_EXERCISE_.
Return a copy of every line in the records that includes the word "This".

** Opening PROVIDED RECORDS block **

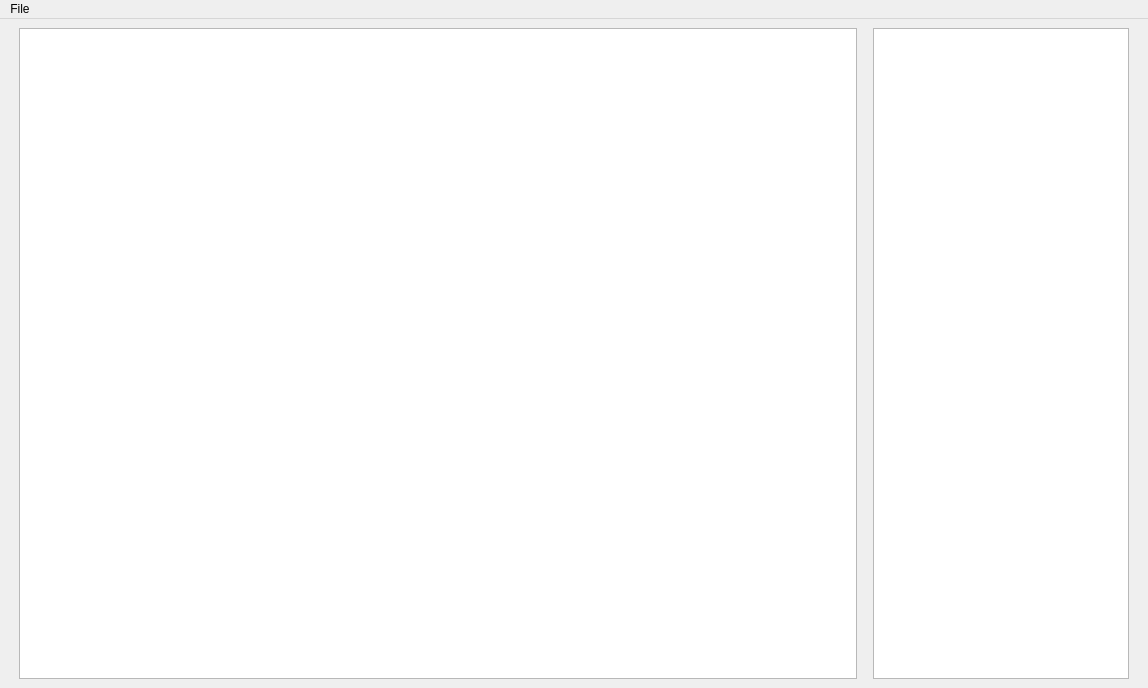
This is cr_ui/cr.ui in Moyv-Wang/Image_Coordinate_Measurement as Qt 5 draws it before an edit. The edited form follows.
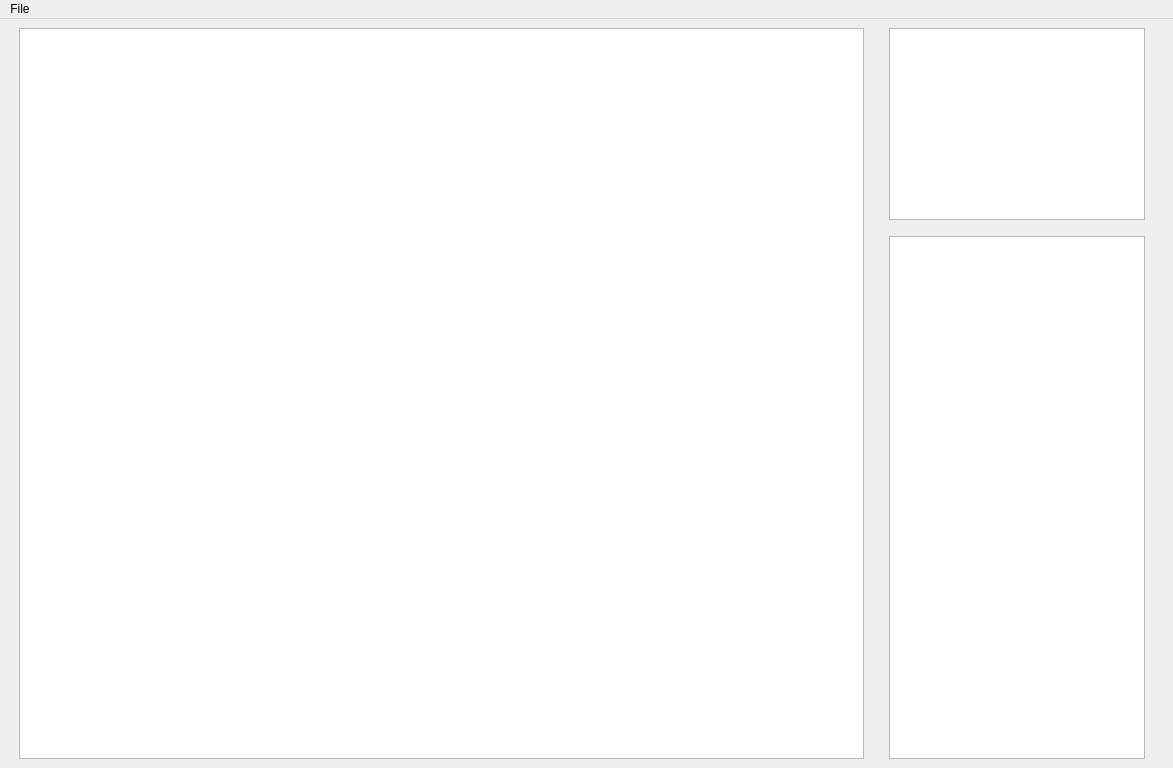
This is the edited form.

Commit message: This Version succeeded in fitting ellipse, popup a dialog to receive the flag of a point. Also, the coordinate of the Circle center can be calculated. But OCR needs to be completed.

```diff
--- a/cr_ui/cr.ui
+++ b/cr_ui/cr.ui
@@ -6,8 +6,8 @@
    <rect>
     <x>0</x>
     <y>0</y>
-    <width>1148</width>
-    <height>688</height>
+    <width>1173</width>
+    <height>768</height>
    </rect>
   </property>
   <property name="windowTitle">
@@ -51,13 +51,57 @@
      </spacer>
     </item>
     <item>
-     <widget class="QTableWidget" name="tW">
+     <widget class="QWidget" name="widget" native="true">
       <property name="sizePolicy">
-       <sizepolicy hsizetype="Fixed" vsizetype="Expanding">
+       <sizepolicy hsizetype="Preferred" vsizetype="Preferred">
         <horstretch>0</horstretch>
         <verstretch>0</verstretch>
        </sizepolicy>
       </property>
+      <layout class="QVBoxLayout" name="verticalLayout">
+       <property name="topMargin">
+        <number>0</number>
+       </property>
+       <property name="bottomMargin">
+        <number>0</number>
+       </property>
+       <item>
+        <widget class="QGraphicsView" name="preview">
+         <property name="sizePolicy">
+          <sizepolicy hsizetype="Fixed" vsizetype="Fixed">
+           <horstretch>0</horstretch>
+           <verstretch>0</verstretch>
+          </sizepolicy>
+         </property>
+        </widget>
+       </item>
+       <item>
+        <spacer name="verticalSpacer">
+         <property name="orientation">
+          <enum>Qt::Vertical</enum>
+         </property>
+         <property name="sizeType">
+          <enum>QSizePolicy::Fixed</enum>
+         </property>
+         <property name="sizeHint" stdset="0">
+          <size>
+           <width>20</width>
+           <height>10</height>
+          </size>
+         </property>
+        </spacer>
+       </item>
+       <item>
+        <widget class="QTableWidget" name="tW">
+         <property name="sizePolicy">
+          <sizepolicy hsizetype="Fixed" vsizetype="Expanding">
+           <horstretch>0</horstretch>
+           <verstretch>0</verstretch>
+          </sizepolicy>
+         </property>
+        </widget>
+       </item>
+      </layout>
      </widget>
     </item>
     <item>
@@ -83,7 +127,7 @@
     <rect>
      <x>0</x>
      <y>0</y>
-     <width>1148</width>
+     <width>1173</width>
      <height>26</height>
     </rect>
    </property>
```
Left out of the diff: 1 changed line with no effect on the pictures. The commit also changes 6 other files.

** Closing PROVIDED RECORDS block **

_ANSWER SPACE_.
This is cr_ui/cr.ui in Moyv-Wang/Image_Coordinate_Measurement as Qt 5 draws it before an edit. The edited form follows.
This is the edited form.
Commit message: This Version succeeded in fitting ellipse, popup a dialog to receive the flag of a point. Also, the coordinate of the Circle center can be calculated. But OCR needs to be completed.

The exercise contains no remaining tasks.